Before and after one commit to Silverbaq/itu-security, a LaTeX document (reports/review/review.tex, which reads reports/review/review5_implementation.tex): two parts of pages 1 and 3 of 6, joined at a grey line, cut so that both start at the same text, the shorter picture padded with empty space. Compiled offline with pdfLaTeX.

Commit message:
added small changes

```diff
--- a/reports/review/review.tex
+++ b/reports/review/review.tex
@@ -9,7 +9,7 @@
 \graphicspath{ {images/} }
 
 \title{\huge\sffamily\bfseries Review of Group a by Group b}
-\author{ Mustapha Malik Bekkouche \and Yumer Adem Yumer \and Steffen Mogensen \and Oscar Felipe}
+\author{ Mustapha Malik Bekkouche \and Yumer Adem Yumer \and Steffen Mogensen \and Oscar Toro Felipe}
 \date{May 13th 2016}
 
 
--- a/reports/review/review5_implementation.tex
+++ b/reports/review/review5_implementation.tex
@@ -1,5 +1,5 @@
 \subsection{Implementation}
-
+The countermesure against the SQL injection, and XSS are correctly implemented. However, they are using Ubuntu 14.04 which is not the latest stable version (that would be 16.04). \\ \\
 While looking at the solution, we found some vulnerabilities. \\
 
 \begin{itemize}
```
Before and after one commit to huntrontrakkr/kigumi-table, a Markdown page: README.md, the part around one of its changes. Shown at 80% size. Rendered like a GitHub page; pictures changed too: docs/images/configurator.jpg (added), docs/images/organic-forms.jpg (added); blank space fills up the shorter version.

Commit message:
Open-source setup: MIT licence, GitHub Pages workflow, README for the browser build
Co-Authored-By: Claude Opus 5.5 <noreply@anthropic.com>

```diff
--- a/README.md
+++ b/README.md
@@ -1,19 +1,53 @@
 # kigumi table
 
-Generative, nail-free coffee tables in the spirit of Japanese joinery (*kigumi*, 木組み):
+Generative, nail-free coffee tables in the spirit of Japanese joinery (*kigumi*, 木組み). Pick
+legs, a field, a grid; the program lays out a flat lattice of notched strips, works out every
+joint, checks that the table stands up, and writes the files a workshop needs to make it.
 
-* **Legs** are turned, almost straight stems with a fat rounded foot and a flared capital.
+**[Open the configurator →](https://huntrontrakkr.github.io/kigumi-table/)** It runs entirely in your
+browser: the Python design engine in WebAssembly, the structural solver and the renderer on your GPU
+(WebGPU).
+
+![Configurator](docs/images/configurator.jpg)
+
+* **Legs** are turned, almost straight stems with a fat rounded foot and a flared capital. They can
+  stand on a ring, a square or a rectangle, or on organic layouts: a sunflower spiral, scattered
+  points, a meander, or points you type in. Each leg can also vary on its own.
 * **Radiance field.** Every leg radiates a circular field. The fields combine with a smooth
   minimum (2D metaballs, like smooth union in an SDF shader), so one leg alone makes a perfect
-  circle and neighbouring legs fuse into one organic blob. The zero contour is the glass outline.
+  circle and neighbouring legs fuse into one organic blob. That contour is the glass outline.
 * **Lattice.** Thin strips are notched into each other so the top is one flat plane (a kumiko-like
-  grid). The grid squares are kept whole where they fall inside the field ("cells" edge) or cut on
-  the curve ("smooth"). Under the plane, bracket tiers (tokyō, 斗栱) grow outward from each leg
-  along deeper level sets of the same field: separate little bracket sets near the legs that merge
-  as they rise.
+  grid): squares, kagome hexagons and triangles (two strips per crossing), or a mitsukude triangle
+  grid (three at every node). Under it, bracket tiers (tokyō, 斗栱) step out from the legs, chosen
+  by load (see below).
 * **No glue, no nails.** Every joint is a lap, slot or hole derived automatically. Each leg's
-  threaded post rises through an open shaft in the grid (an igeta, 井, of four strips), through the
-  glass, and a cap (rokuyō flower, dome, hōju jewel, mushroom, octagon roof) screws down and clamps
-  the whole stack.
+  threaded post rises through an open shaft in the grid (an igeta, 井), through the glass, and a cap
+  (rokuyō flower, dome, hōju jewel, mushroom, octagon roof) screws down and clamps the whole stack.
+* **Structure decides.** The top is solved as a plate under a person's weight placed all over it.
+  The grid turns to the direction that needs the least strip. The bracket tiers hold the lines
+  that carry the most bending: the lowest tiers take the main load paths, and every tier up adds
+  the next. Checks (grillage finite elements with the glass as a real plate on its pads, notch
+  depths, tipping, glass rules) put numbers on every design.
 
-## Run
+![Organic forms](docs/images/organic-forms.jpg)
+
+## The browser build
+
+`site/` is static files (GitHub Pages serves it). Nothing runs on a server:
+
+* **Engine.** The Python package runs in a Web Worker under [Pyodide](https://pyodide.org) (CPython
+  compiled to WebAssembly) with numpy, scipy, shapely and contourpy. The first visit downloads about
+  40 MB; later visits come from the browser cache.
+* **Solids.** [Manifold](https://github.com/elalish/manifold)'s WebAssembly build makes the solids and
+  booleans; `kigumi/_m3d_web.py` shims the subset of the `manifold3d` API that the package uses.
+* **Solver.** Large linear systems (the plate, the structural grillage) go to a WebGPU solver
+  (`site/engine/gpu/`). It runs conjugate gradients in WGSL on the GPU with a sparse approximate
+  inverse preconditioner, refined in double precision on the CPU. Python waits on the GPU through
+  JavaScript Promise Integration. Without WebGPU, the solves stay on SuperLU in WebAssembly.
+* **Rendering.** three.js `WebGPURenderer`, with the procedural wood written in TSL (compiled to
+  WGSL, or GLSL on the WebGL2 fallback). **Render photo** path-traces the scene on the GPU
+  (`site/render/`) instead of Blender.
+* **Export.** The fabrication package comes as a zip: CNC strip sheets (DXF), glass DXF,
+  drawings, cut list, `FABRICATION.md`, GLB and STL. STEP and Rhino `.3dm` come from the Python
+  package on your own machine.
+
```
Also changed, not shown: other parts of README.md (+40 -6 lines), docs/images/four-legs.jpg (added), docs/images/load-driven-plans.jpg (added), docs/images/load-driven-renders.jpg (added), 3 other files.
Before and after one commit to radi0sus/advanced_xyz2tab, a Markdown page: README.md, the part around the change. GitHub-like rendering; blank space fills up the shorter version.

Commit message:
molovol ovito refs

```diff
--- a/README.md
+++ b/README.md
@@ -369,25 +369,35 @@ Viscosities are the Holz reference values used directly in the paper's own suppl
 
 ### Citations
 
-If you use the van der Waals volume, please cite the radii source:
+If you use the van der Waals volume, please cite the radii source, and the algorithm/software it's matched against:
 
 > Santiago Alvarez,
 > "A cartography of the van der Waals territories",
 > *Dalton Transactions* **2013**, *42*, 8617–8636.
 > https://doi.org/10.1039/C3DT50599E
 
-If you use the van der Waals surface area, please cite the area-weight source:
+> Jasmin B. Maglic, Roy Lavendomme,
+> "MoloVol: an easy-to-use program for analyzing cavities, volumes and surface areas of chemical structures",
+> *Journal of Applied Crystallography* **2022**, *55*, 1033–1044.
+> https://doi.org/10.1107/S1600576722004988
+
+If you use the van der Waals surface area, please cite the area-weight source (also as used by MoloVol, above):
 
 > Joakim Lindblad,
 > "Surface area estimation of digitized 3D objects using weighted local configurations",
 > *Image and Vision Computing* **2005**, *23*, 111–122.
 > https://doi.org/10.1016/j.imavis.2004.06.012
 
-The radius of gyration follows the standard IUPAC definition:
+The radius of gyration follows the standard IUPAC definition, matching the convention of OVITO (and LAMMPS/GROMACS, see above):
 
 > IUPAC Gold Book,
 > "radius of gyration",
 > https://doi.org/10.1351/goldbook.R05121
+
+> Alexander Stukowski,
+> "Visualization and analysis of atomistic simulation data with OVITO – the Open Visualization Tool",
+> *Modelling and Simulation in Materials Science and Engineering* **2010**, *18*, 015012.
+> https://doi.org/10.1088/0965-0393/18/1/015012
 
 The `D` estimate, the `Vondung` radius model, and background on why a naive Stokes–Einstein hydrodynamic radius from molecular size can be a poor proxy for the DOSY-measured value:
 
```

------------------------------

What you are asked to do
Nothing but the lines holding the word "through" should be returned from the listing above.

Response below
-  threaded post rises through an open shaft in the grid (an igeta, 井, of four strips), through the
+  threaded post rises through an open shaft in the grid (an igeta, 井), through the glass, and a cap
+  inverse preconditioner, refined in double precision on the CPU. Python waits on the GPU through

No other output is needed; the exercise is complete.